The Governor “strongly disagrees with the Court substituting its judgment for the constitutional process of the elected branches or a vote of the people,” but conceded that “the Court has now spoken clearly as to their view of the New Jersey Constitution and, therefore, same-sex marriage is the law. The Governor will do his constitutional duty and ensure his Administration enforces the law as dictated by the New Jersey Supreme Court.”
NJFPC Founder and President Len Deo said, “The force of the New Jersey Supreme Court’s lust for power has never been more evident than it is today. An executive like Governor Christie is not easily outmaneuvered, nor are the people of the United States and the State of New Jersey easily stripped of their say in important political and cultural matters. But the New Jersey Supreme Court has done both, stacking the deck against the people of New Jersey and intentionally making it impossible for Governor Christie’s defense of natural marriage even to get a fair hearing. We are disappointed that Governor Christie dropped the appeal, surrendering the moral authority of the executive branch. But we especially condemn the New Jersey Supreme Court’s efforts to reshape this state after their own ideology, leaving the natural family without an advocate and religious liberty twisting in the wind.

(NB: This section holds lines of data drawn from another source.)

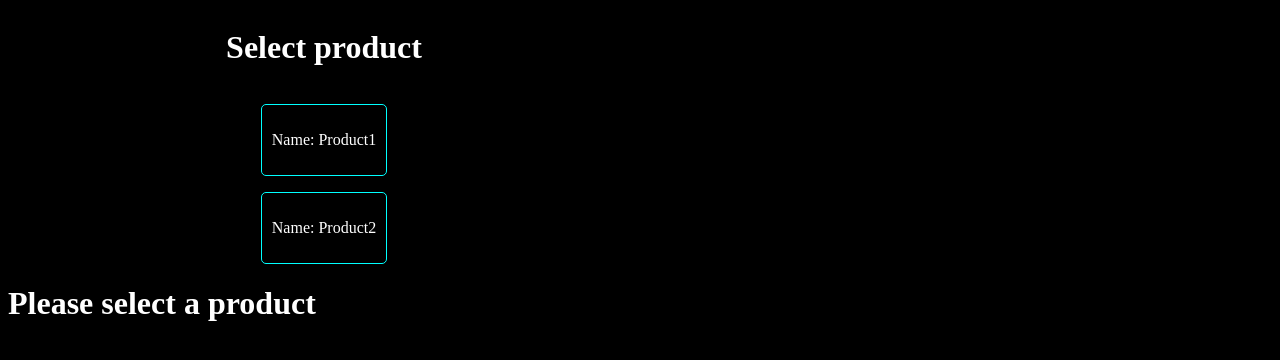
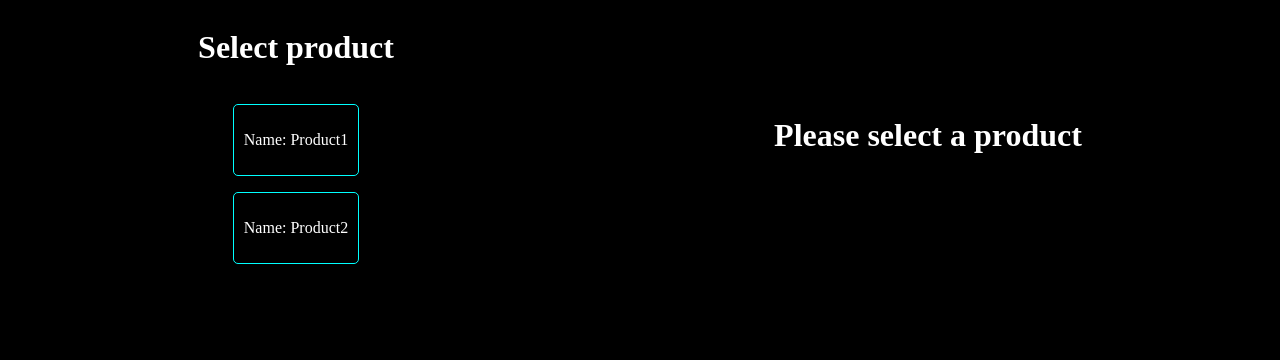
Before and after one commit to ItzhakLevy1/react-display-selected-item, a React (Create React App) app: page / in a window 1280 px wide. Shown: the top 360 px of the page. Built offline with nearby package versions, Linux system fonts and the light colour scheme.

Commit message:
Correct class name to lower case

```diff
--- a/src/pages/Home.jsx
+++ b/src/pages/Home.jsx
@@ -8,7 +8,7 @@ function Home() {
   const [selectedProduct, setSelectedProduct] = useState(null);
 
   return (
-    <div className="Home-container">
+    <div className="home-container">
       <div className="products">
         <h1>Select product</h1>
         {products.map((product) => (
```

“The nature of marriage transcends the decrees of man. A judge can order the law to include squares in the definition of circles, but no judge can change the mathematical realities that geometry is founded on. Likewise, the court can invent new configurations that it calls ‘marriages,’ but it can never change the way a child is conceived or conjure social stability out of a biological falsehood and conjugal mismatch.”
“Ahead of us is a constitutional crisis. The court has allowed a single judge to decide for the entire state what marriage is, treading on both the governor and the legislature in doing so. It has included no provision for religious exemptions, meaning we will soon see people threatened with intolerable choices between their consciences and their authorization to minister to the needy or conduct business with the public, as has happened elsewhere in this nation from Vermont to New Mexico.
“We are here for religious liberty, for marriage, and for the people. And we are not going away.”